--- Task ---
Select, from the data, each line where "margin" occurs.
..........
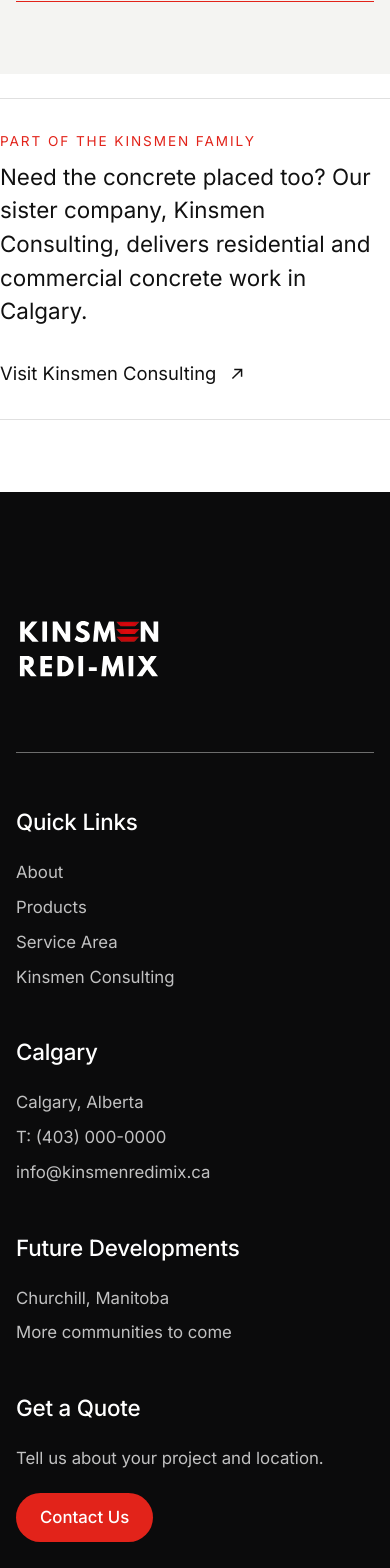
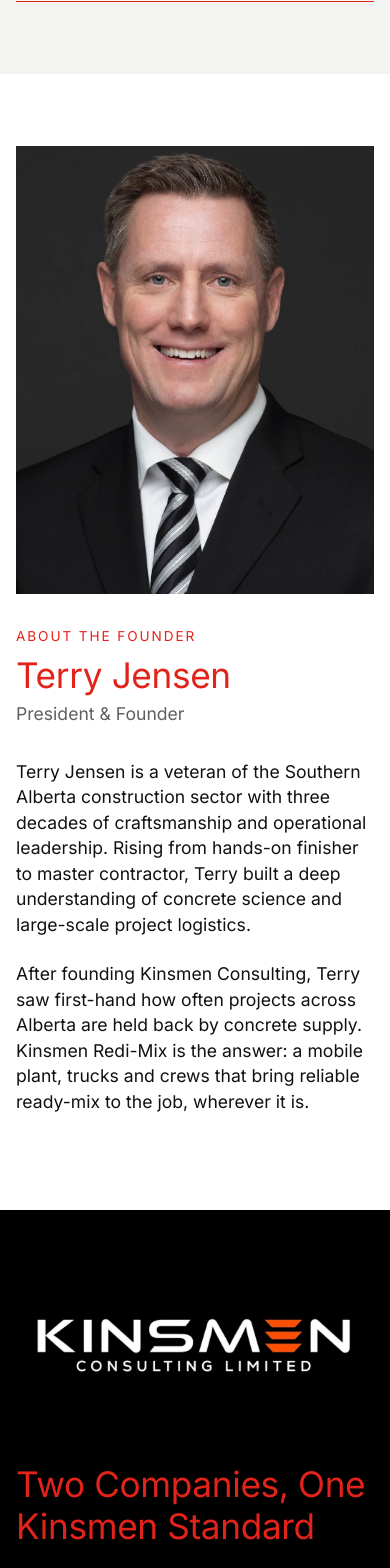
Before and after one commit to ScaleCRMCO/Kinsmen-Redi-Mix, a Next.js app: page / in a window 390 px wide. Shown: the part 6260-7828 px from the top of the page. Built offline with nearby package versions, Linux system fonts and the light colour scheme.

Commit message:
Add founder section and Kinsmen family partnership section
Co-Authored-By: Claude Opus 5.5 <noreply@anthropic.com>
Claude-Session: https://claude.ai/code/session_01Ebq2Q3EiF2kxTpiveFEXHZ

```diff
--- a/app/globals.css
+++ b/app/globals.css
@@ -97,11 +97,6 @@ h1, h2, h3 { font-weight: 500; letter-spacing: -0.01em; line-height: 1.2; }
 .areas li.future span { color: var(--muted); }
 .areas li.future em { color: var(--red); }
 
-.sister {
-  display: flex; justify-content: space-between; align-items: center; gap: 32px;
-  border-top: 1px solid var(--line); border-bottom: 1px solid var(--line); padding: 48px 32px;
-}
-.sister-text { font-size: 1.4rem; max-width: 640px; }
 .link-arrow { display: inline-flex; align-items: center; gap: 10px; font-size: 1.15rem; white-space: nowrap; }
 .link-arrow:hover { color: var(--red); }
 
@@ -128,7 +123,6 @@ h1, h2, h3 { font-weight: 500; letter-spacing: -0.01em; line-height: 1.2; }
   .rows { grid-template-columns: 1fr; }
   .stats { grid-template-columns: 1fr; gap: 32px; margin-top: 64px; }
   .footer-grid { grid-template-columns: 1fr 1fr; }
-  .sister { flex-direction: column; align-items: flex-start; }
 }
 @media (max-width: 640px) {
   .container, .header-inner { padding-left: 16px; padding-right: 16px; }
@@ -138,7 +132,6 @@ h1, h2, h3 { font-weight: 500; letter-spacing: -0.01em; line-height: 1.2; }
   .hero-tag { left: 16px; right: 16px; bottom: 16px; justify-content: space-between; gap: 16px; padding: 16px 20px; font-size: 1.05rem; }
   .section { padding: 72px 0; }
   .section-tight { padding: 24px 0 72px; }
-  .sister { padding: 32px 0; }
   .footer-grid { grid-template-columns: 1fr; }
 }
 .footer-logo-link { display: inline-block; }
@@ -169,3 +162,23 @@ h1, h2, h3 { font-weight: 500; letter-spacing: -0.01em; line-height: 1.2; }
 }
 .plant-photo { position: relative; aspect-ratio: 16 / 9; margin-top: 2rem; overflow: hidden; }
 .plant-photo-img { object-fit: cover; object-position: 55% center; }
+
+/* Founder + Kinsmen family */
+.founder { display: grid; grid-template-columns: 5fr 7fr; gap: 64px; align-items: center; }
+.founder-photo { position: relative; aspect-ratio: 4 / 5; overflow: hidden; background: var(--grey); }
+.founder-photo-img { object-fit: cover; object-position: center top; }
+.founder .section-title { margin-bottom: 0.25rem; }
+.founder-role { color: var(--muted); font-size: 1.1rem; margin-bottom: 2rem; }
+.founder-text p { font-size: clamp(1.1rem, 1.6vw, 1.4rem); }
+.family { background: #000; color: var(--white); border-bottom: 1px solid rgba(255,255,255,0.15); }
+.family-logo { display: inline-block; margin-bottom: 56px; }
+.family-logo img { width: 360px; max-width: 100%; height: auto; }
+.family .lead-text p { color: var(--white); }
+.family .lead-text .quote { color: rgba(255,255,255,0.65); }
+.family-rows { margin-top: 64px; }
+.family-rows a:hover { color: var(--red); }
+@media (max-width: 900px) {
+  .founder { grid-template-columns: 1fr; gap: 32px; }
+  .founder-photo { max-width: 420px; }
+}
+.family-rows small { display: block; font-size: 0.95rem; color: rgba(255,255,255,0.6); margin-top: 4px; }
--- a/app/page.tsx
+++ b/app/page.tsx
@@ -211,18 +211,86 @@ export default function Home() {
           </div>
         </section>
 
-        <section className="section section-tight">
-          <div className="container sister">
+        <section id="founder" className="section">
+          <div className="container founder">
+            <div className="founder-photo">
+              <Image
+                src="/terry-jensen.avif"
+                alt="Terry Jensen, founder of Kinsmen Redi-Mix and Kinsmen Consulting"
+                fill
+                sizes="(max-width: 900px) 100vw, 480px"
+                className="founder-photo-img"
+              />
+            </div>
             <div>
-              <p className="eyebrow">Part of the Kinsmen family</p>
-              <p className="sister-text">
-                Need the concrete placed too? Our sister company, Kinsmen Consulting,
-                delivers residential and commercial concrete work in Calgary.
-              </p>
+              <p className="eyebrow">About the Founder</p>
+              <h2 className="section-title">Terry Jensen</h2>
+              <p className="founder-role">President &amp; Founder</p>
+              <div className="lead-text founder-text">
+                <p>
+                  Terry Jensen is a veteran of the Southern Alberta construction sector
+                  with three decades of craftsmanship and operational leadership. Rising
+                  from hands-on finisher to master contractor, Terry built a deep
+                  understanding of concrete science and large-scale project logistics.
+                </p>
+                <p>
+                  After founding Kinsmen Consulting, Terry saw first-hand how often
+                  projects across Alberta are held back by concrete supply. Kinsmen
+                  Redi-Mix is the answer: a mobile plant, trucks and crews that bring
+                  reliable ready-mix to the job, wherever it is.
+                </p>
+              </div>
             </div>
-            <a href={SISTER_SITE} target="_blank" rel="noopener noreferrer" className="link-arrow">
-              Visit Kinsmen Consulting <Arrow />
+          </div>
+        </section>
+
+        <section id="kinsmen-family" className="section family">
+          <div className="container">
+            <a
+              href={SISTER_SITE}
+              target="_blank"
+              rel="noopener noreferrer"
+              className="family-logo"
+              aria-label="Visit Kinsmen Consulting Ltd."
+            >
+              <Image
+                src="/kinsmen-consulting-logo.jpg"
+                alt="Kinsmen Consulting Limited"
+                width={2000}
+                height={664}
+                sizes="360px"
+              />
             </a>
+            <div className="split family-split">
+              <h2 className="section-title">Two Companies, One Kinsmen Standard</h2>
+              <div className="lead-text">
+                <p>
+                  Kinsmen Redi-Mix and our sister company, Kinsmen Consulting Ltd., work
+                  together to deliver complete concrete services for commercial and
+                  residential projects.
+                </p>
+                <p className="quote">
+                  Kinsmen Redi-Mix supplies the concrete. Kinsmen Consulting places and
+                  finishes it, from commercial foundations and industrial slabs to
+                  driveways and backyard projects. One family, one point of contact, from
+                  batch to finished pour.
+                </p>
+              </div>
+            </div>
+            <ul className="rows family-rows">
+              <li>
+                <a href="#contact">
+                  <span>Concrete Supply <small>Kinsmen Redi-Mix</small></span>
+                  <Arrow />
+                </a>
+              </li>
+              <li>
+                <a href={SISTER_SITE} target="_blank" rel="noopener noreferrer">
+                  <span>Placing &amp; Finishing <small>Kinsmen Consulting</small></span>
+                  <Arrow />
+                </a>
+              </li>
+            </ul>
           </div>
         </section>
       </main>
--- a/components/Header.tsx
+++ b/components/Header.tsx
@@ -8,6 +8,7 @@ const links = [
   { href: "#plant", label: "Our Plant" },
   { href: "#products", label: "Products" },
   { href: "#service-area", label: "Service Area" },
+  { href: "#founder", label: "Our Story" },
   { href: "#contact", label: "Contact" },
 ];
 
```
Also changed, not shown: public/kinsmen-consulting-logo.jpg (added), public/terry-jensen.avif (added).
..........
--- Answer ---
   .stats { grid-template-columns: 1fr; gap: 32px; margin-top: 64px; }
 .plant-photo { position: relative; aspect-ratio: 16 / 9; margin-top: 2rem; overflow: hidden; }
+.founder .section-title { margin-bottom: 0.25rem; }
+.founder-role { color: var(--muted); font-size: 1.1rem; margin-bottom: 2rem; }
+.family-logo { display: inline-block; margin-bottom: 56px; }
+.family-rows { margin-top: 64px; }
+.family-rows small { display: block; font-size: 0.95rem; color: rgba(255,255,255,0.6); margin-top: 4px; }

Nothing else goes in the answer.